You may wish to take extra items, such as spare layers, trekking poles, or even ice axe and crampons, depending on the weather and terrain. 

Plan a walking route with the weather in mind

Read the long-range weather forecast early in your planning. Avoid ridges and high summits in strong winds, and consider whether a river crossing will be an issue on your route if there is heavy rain both before and during your adventure. Look for key bits of information that include summit wind speeds, temperature and precipitation.  A low cloud base and poor visibility can also lead to problems if you are not an experienced navigator. 

There are plenty of specialist sources of mountain forecasts, and it’s good to check more than one as they do vary. Hoping for the best and preparing for the worst is the best approach! 

Check the forecast again just before setting out, it’s never too late for Plan B. 

Good sources of summit-level forecasts include the following: 

  • The Mountain Weather Information Service (MWIS): produces detailed forecasts up to three days ahead for walkers in all the mountain regions of the UK.
  • The Met Office: produces similar forecasts up to five days ahead, as well as individual summit-level forecasts in graphic form, for popular peaks.
A gloomy day on a hill storm cloud approaching rainbow umbrella in forground

In Case of Emergency

Tell someone where you are going and what time you plan to be back, and include any contingency plans in this information. And don’t forget to let them know when you are safely back. 

Download the OS Locate app, which will provide you with a quick grid reference of your location. You can register your mobile phone for the 999 text emergency service, which is handy in areas of patchy service. Simply text ‘register’ to 999. 

You will get a reply, with instructions to complete your registration. Make sure that you have plenty of battery on your mobile phone and consider carrying a battery power pack if you are using it for photos and navigation. 
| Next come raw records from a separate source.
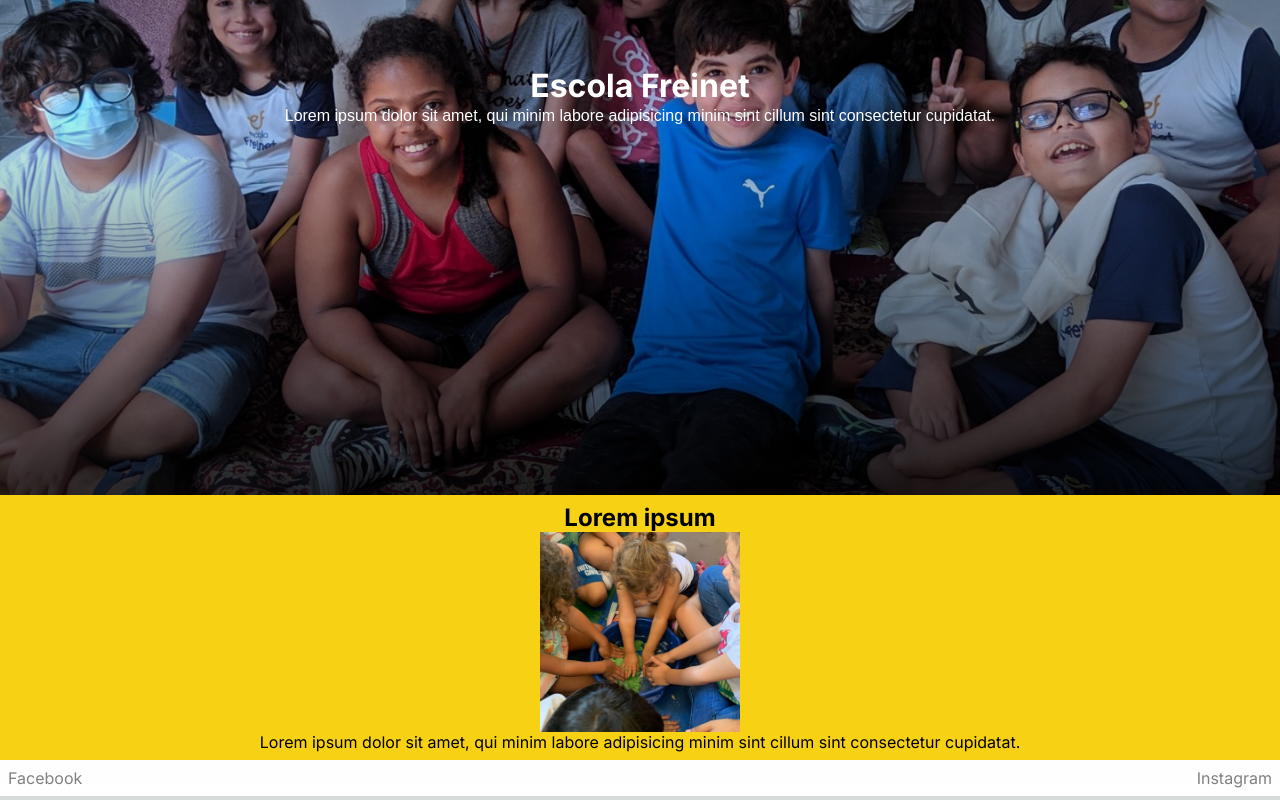
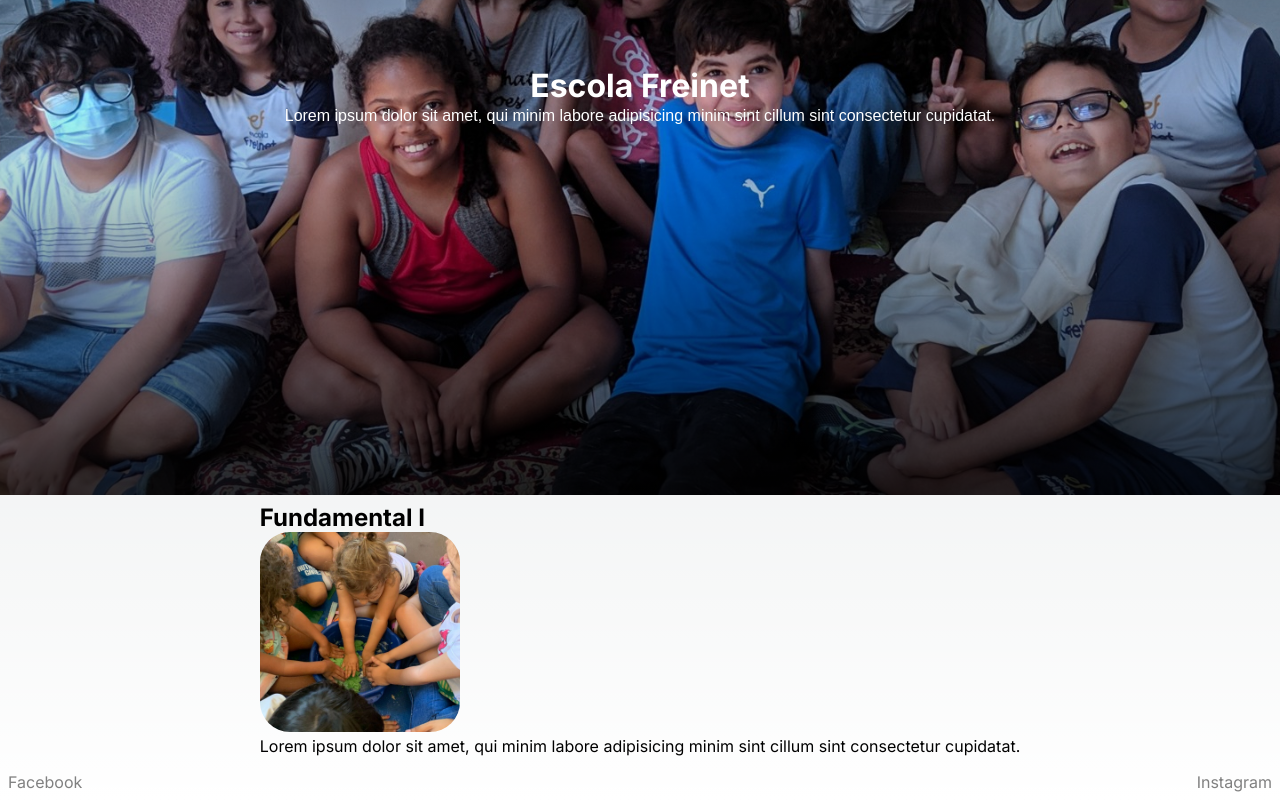
Before and after one commit to taleshrocha/school-model, a Next.js app: page / in a window 1280 px wide. Shown: the part 305-1105 px from the top of the page. Built offline with nearby package versions, Linux system fonts and the light colour scheme.

Commit message:
Apear on scroll

```diff
--- a/src/app/page.jsx
+++ b/src/app/page.jsx
@@ -15,9 +15,8 @@
       ([entry]) => {
         setIsIntersecting(entry.isIntersecting);
       },
-      { rootMargin: "-100px" }
+      { rootMargin: "0% 0% -40% 0%" }
     );
-    console.log(isIntersecting);
     observer.observe(ref.current);
 
     return () => observer.disconnect();
@@ -47,20 +46,21 @@
       </div>
 
       <Section>
-        <h1>Lorem ipsum</h1>
+        <div ref={ref} className={`${styles.div} ${isIntersecting && styles.slideIn}`}>
+          <h1>Fundamental I</h1>
           <Image
             src="/escola.jpeg"
             alt=""
             height={200}
             width={200}
             unoptimized={true}
-          ref={ref}
-          className={`${styles.image} ${isIntersecting && styles.slideIn}`}
+            className={`${styles.image}`}
           />
           <p>
             Lorem ipsum dolor sit amet, qui minim labore adipisicing minim sint
             cillum sint consectetur cupidatat.
           </p>
+        </div>
       </Section>
 
       <Footer />
--- a/src/styles/components/Section.module.css
+++ b/src/styles/components/Section.module.css
@@ -15,8 +15,6 @@
   justify-items: center;
   align-items: center;
   padding: .5rem;
-
-  background-color: var(--primary-color);
 }
 
 .section h1 {
--- a/src/styles/page.module.css
+++ b/src/styles/page.module.css
@@ -22,12 +22,16 @@
 }
 
 .image {
+  border-radius: 30px;
+}
+
+.div {
   opacity: 0;
   transform: translateY(50px);
-  transition: all 0.5s ease-out;
+  transition: all .5s ease-out;
 }
 
-.image.slideIn {
+.div.slideIn {
   opacity: 1;
   transform: translateY(0px);
 }
```
Also changed, not shown: public/foto2.jpg (added), public/foto3.jpg (added). Lines whose indentation alone changed are shown as unchanged.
Mountain Rescue can take a while to get to remote locations, so be sure you have sufficient warm gear to take care of yourself and your group in the meantime.